As usual for cameras with this sensor, the DxO One delivers a combination of excellent detail and low noise at ISO 100. Some fine-grained luminance noise starts to creep in at ISO 400 when viewing images closely, but this will rarely have any impact on prints. By ISO 1,600 we see shadow detail starting to block up, while low-contrast detail blurs away. By the time we reach ISO 6,400, almost all fine detail has been lost and colours have become desaturated, making this usable only for non-critical purposes, such as low-resolution web images. The top two extended settings of ISO 25,600 and ISO 51,200 are barely usable at all, when looking at either the camera’s JPEGs or, as here, DNG files processed through Adobe Camera Raw.
- Sensor: 20.2-million-pixel, 1in, BSI CMOS
- Output size: 5,406x3,604 pixels
- Lens: 32mm equivalent, f/1.8
- Focal-length magnification: 2.7x

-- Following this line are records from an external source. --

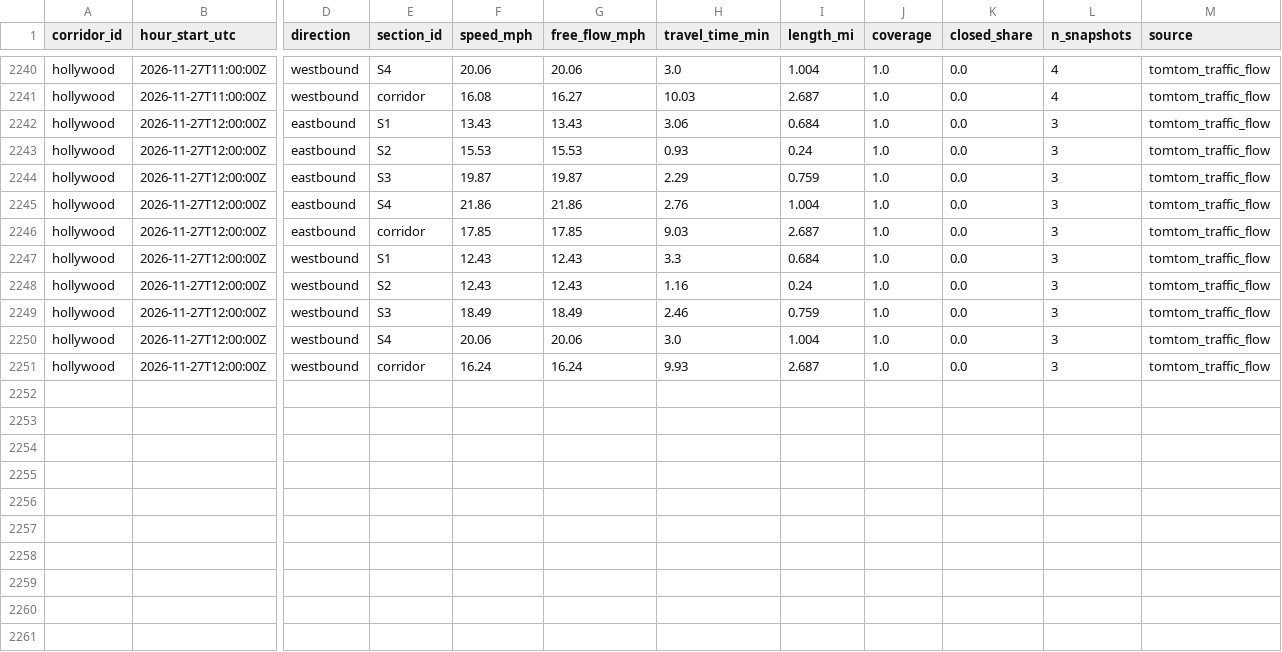
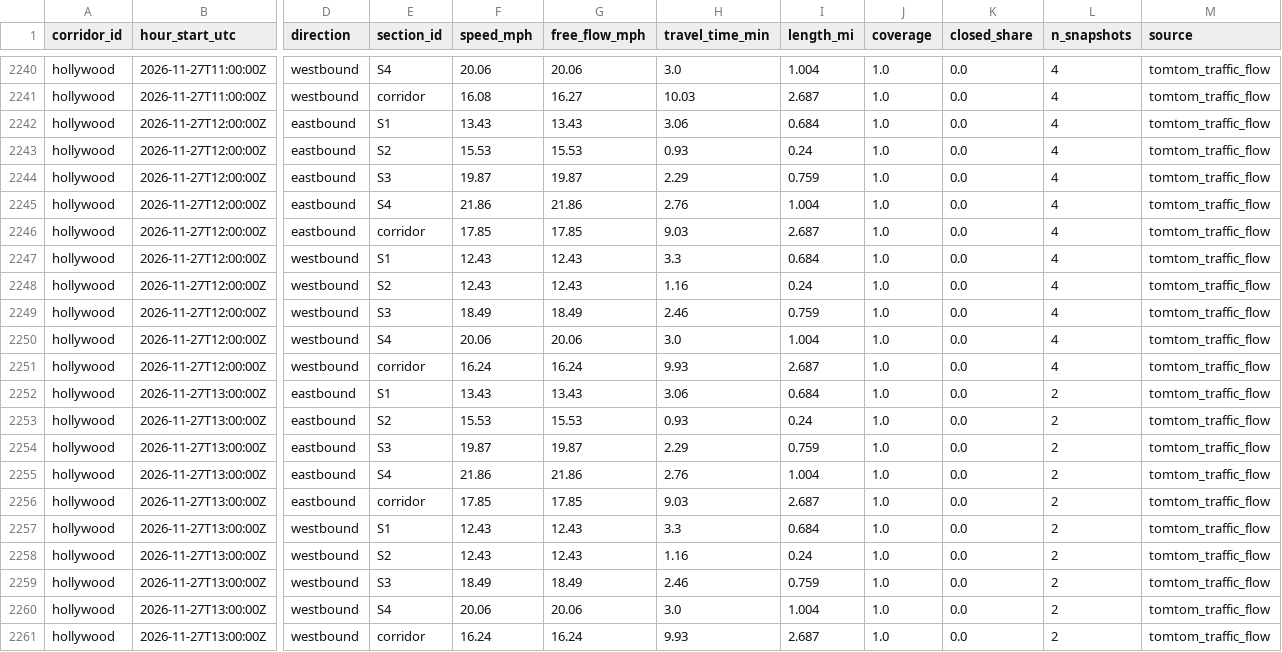
Before and after one commit to here/aviary, a CSV file: data/corridors/hollywood/traffic/hollywood_traffic_2026-11.csv, drawn as a sheet; only a part is shown, gaps mark what is left out; rows hold the shown columns only; the diff names each change by its address in the sheet, - before the commit and + after, or states it on an @@ line.

```diff
--- a/data/corridors/hollywood/traffic/hollywood_traffic_2026-11.csv
+++ b/data/corridors/hollywood/traffic/hollywood_traffic_2026-11.csv
-L2242:L2251 (n_snapshots): 3
+L2242:L2251 (n_snapshots): 4
+row 2252: hollywood | 2026-11-27T13:00:00Z | eastbound | S1 | 13.43 | 13.43 | 3.06 | 0.684 | 1.0 | 0.0 | 2 | tomtom_traffic_flow
+row 2253: hollywood | 2026-11-27T13:00:00Z | eastbound | S2 | 15.53 | 15.53 | 0.93 | 0.24 | 1.0 | 0.0 | 2 | tomtom_traffic_flow
+row 2254: hollywood | 2026-11-27T13:00:00Z | eastbound | S3 | 19.87 | 19.87 | 2.29 | 0.759 | 1.0 | 0.0 | 2 | tomtom_traffic_flow
+row 2255: hollywood | 2026-11-27T13:00:00Z | eastbound | S4 | 21.86 | 21.86 | 2.76 | 1.004 | 1.0 | 0.0 | 2 | tomtom_traffic_flow
+row 2256: hollywood | 2026-11-27T13:00:00Z | eastbound | corridor | 17.85 | 17.85 | 9.03 | 2.687 | 1.0 | 0.0 | 2 | tomtom_traffic_flow
+row 2257: hollywood | 2026-11-27T13:00:00Z | westbound | S1 | 12.43 | 12.43 | 3.3 | 0.684 | 1.0 | 0.0 | 2 | tomtom_traffic_flow
+row 2258: hollywood | 2026-11-27T13:00:00Z | westbound | S2 | 12.43 | 12.43 | 1.16 | 0.24 | 1.0 | 0.0 | 2 | tomtom_traffic_flow
+row 2259: hollywood | 2026-11-27T13:00:00Z | westbound | S3 | 18.49 | 18.49 | 2.46 | 0.759 | 1.0 | 0.0 | 2 | tomtom_traffic_flow
+row 2260: hollywood | 2026-11-27T13:00:00Z | westbound | S4 | 20.06 | 20.06 | 3.0 | 1.004 | 1.0 | 0.0 | 2 | tomtom_traffic_flow
+row 2261: hollywood | 2026-11-27T13:00:00Z | westbound | corridor | 16.24 | 16.24 | 9.93 | 2.687 | 1.0 | 0.0 | 2 | tomtom_traffic_flow
```
Also changed, not shown: data/corridors/fountain/traffic/fountain_traffic_2026-11.csv, data/corridors/olympic/observed/olympic_observed_2026-11.csv, 20 other files.
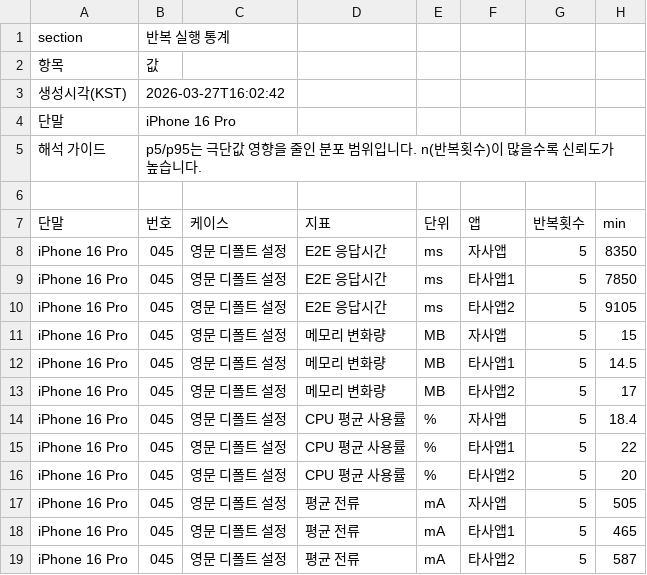
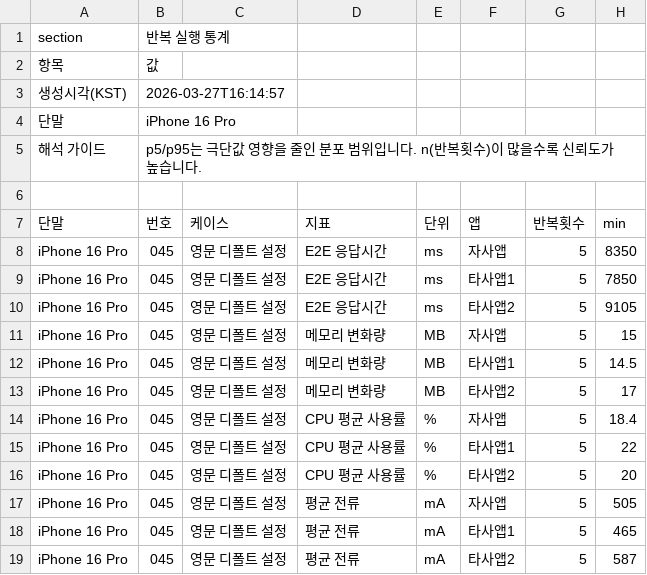
Before and after one commit to ans1579/Perf, a CSV file: examples/summary_stats.example.csv, drawn as a sheet; only a part is shown; the diff names each change by its address in the sheet, - before the commit and + after, or states it on an @@ line.

```diff
--- a/examples/summary_stats.example.csv
+++ b/examples/summary_stats.example.csv
-B3 (번호): 2026-03-27T16:02:42
+B3 (번호): 2026-03-27T16:14:57
```
Also changed, not shown: examples/summary.example.csv, 6 other files.
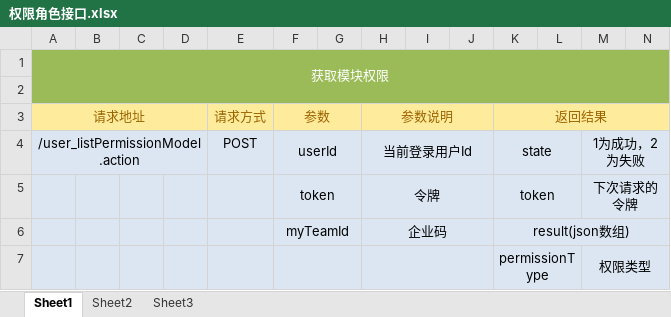
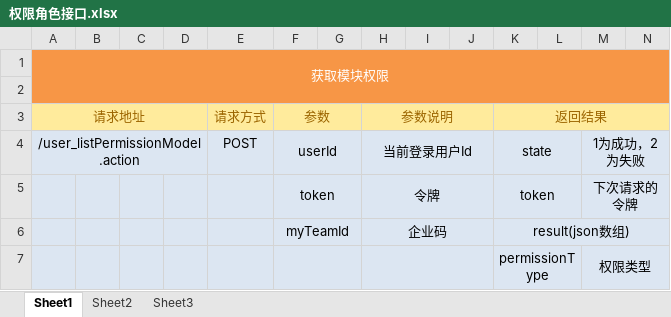
Before and after one commit to QM-Developers/store_v1.1.1, an Excel workbook: 需求分析/接口文档/客户/权限角色接口.xlsx, sheet Sheet1, drawn as a sheet; only a part is shown; values as stored, in another font and other column widths than the file's, no borders; the diff covers the shown part only; the diff names each change by its address in the sheet, - before the commit and + after, or states it on an @@ line.

```diff
--- a/需求分析/接口文档/客户/权限角色接口.xlsx (sheet Sheet1)
+++ b/需求分析/接口文档/客户/权限角色接口.xlsx (sheet Sheet1)
-A1:N2 fill: #9BBB59
+A1:N2 fill: #F79646
```
Also changed, not shown: cell formats elsewhere in this sheet, 需求分析/接口文档/客户/团队接口.xlsx, 需求分析/接口文档/客户/查看其他人客户接口.xlsx, 27 other files.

- Shutter speeds: 15-1/8,000sec
- ISO: 100-51,200
- Exposure modes: PASM, auto, scene
- Metering system: Multi, spot, centreweighted
- Exposure compensation: ±3EV in 1/3 steps
- Drive mode: Single shot
- Video: 1,080p at 30fps, 720p at 120fps
- Memory card: MicroSD UHS-I U3
- Power: Internal rechargeable Li-ion
- Battery life: Max 200 shots
- Dimensions: 67.5x48.85x26.25mm
- Weight: 108g
- Compatability: iPhone and iPad with Lightning connector, iOS8